• **Excerpted data**
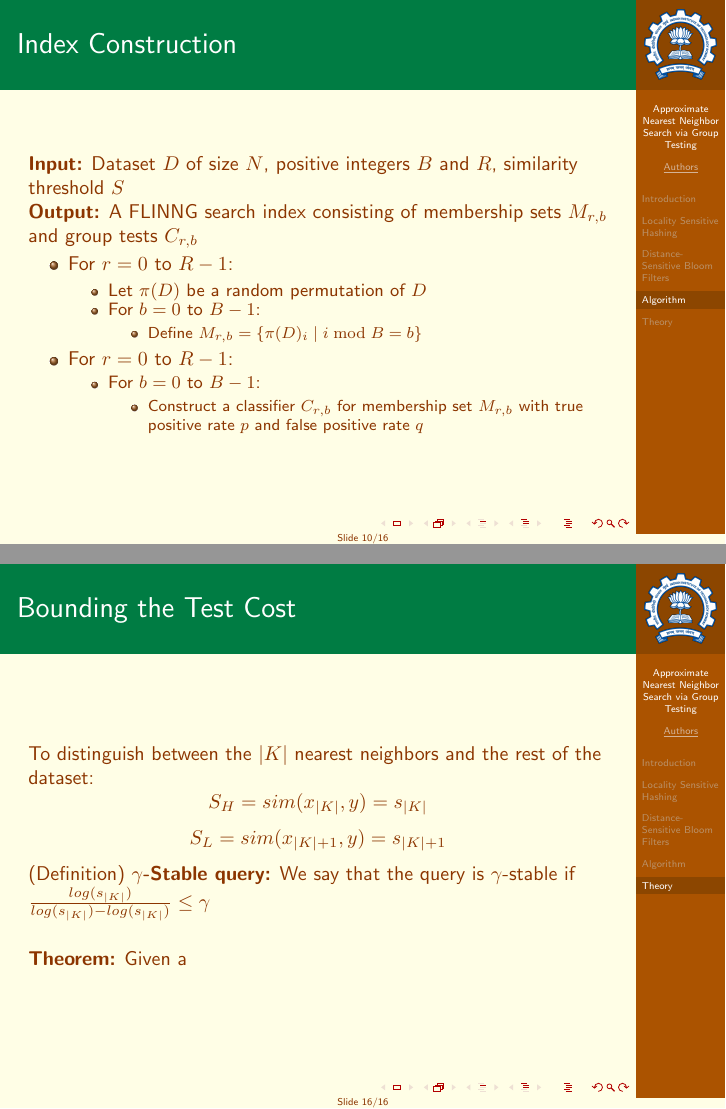
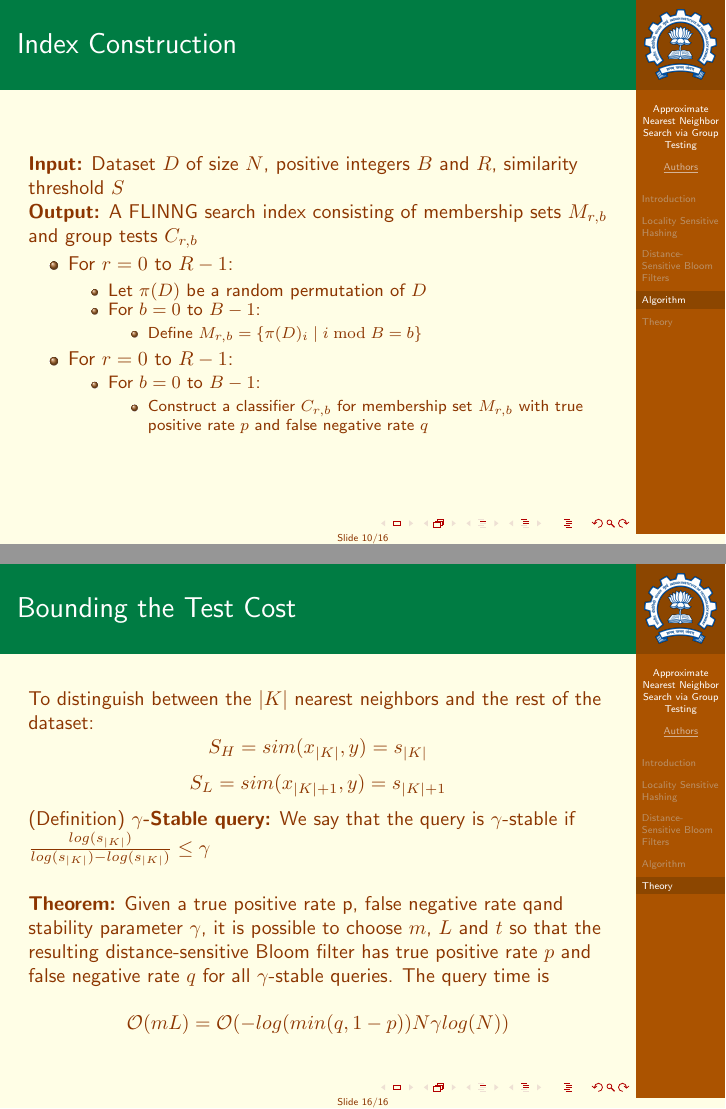
Before and after one commit to sakshamrathi21/Approximate-Nearest-Neighbor-Search-via-Group-Testing, LaTeX slides (documentation/presentation.tex): pages 10 and 16 of 16, joined at a grey line. Compiled offline with pdfLaTeX.

Commit message:
theory-bugs

```diff
--- a/documentation/presentation.tex
+++ b/documentation/presentation.tex
@@ -186,7 +186,7 @@
     \begin{itemize}
         \item For $b = 0$ to $B - 1$:
         \begin{itemize}
-            \item Construct a classifier $C_{r,b}$ for membership set $M_{r,b}$ with true positive rate $p$ and false positive rate $q$
+            \item Construct a classifier $C_{r,b}$ for membership set $M_{r,b}$ with true positive rate $p$ and false negative rate $q$
         \end{itemize}
     \end{itemize}
 \end{itemize}
@@ -235,7 +235,7 @@
 
 \section{Theory}
 \begin{frame}{Group Testing: Runtime and Accuracy}
-\textbf{Lemma:} Suppose we have a dataset $D$ of points, where a subset $K \subseteq D$ is ``positive'' and the rest are ``negative''. Construct a $B \times R$ grid of tests, where each test has i.i.d false positive rate $p$ and false negative rate $q$. Then the algorithm reports points as ``positive''	with probability:
+\textbf{Lemma:} Suppose we have a dataset $D$ of points, where a subset $K \subseteq D$ is ``positive'' and the rest are ``negative''. Construct a $B \times R$ grid of tests, where each test has i.i.d true positive rate $p$ and false negative rate $q$. Then the algorithm reports points as ``positive''	with probability:
 \[
 Pr(\text{Report } x \mid x \in K) \geq p^R
 \]
@@ -269,7 +269,9 @@ p\left(1 - \left(\frac{N(B-1)}{eB(N-1)}\right)^{|K|}\right) \bigg]^R &
 	(Definition) $\gamma${\bf -Stable query:} We say that the query is $\gamma$-stable if $\frac{log(s_{|K|})}{log(s_{|K|}) - log(s_{|K|})} \leq \gamma$
 
 	\vspace{0.5cm}
-	\textbf{Theorem:} Given a
+	\textbf{Theorem:} Given a true positive rate p, false negative rate qand stability parameter $\gamma$, it is possible to choose $m$, $L$ and $t$ so that the resulting distance-sensitive Bloom filter has true positive rate $p$ and false negative rate $q$ for all $\gamma$-stable queries. The query time is
+
+	\[\mathcal{O}(mL) = \mathcal{O}(-log(min(q,1-p))N\gamma log(N))\]
 
 \end{frame}
 
```
Also changed, not shown: documentation/presentation.pdf, documentation/presentation.tex (2 more changed lines).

• **What you need to do**
Starting from the data above, filter for lines with "begin" and copy each one.

• **Answer to the exercise**
     \begin{itemize}
         \begin{itemize}
 \begin{frame}{Group Testing: Runtime and Accuracy}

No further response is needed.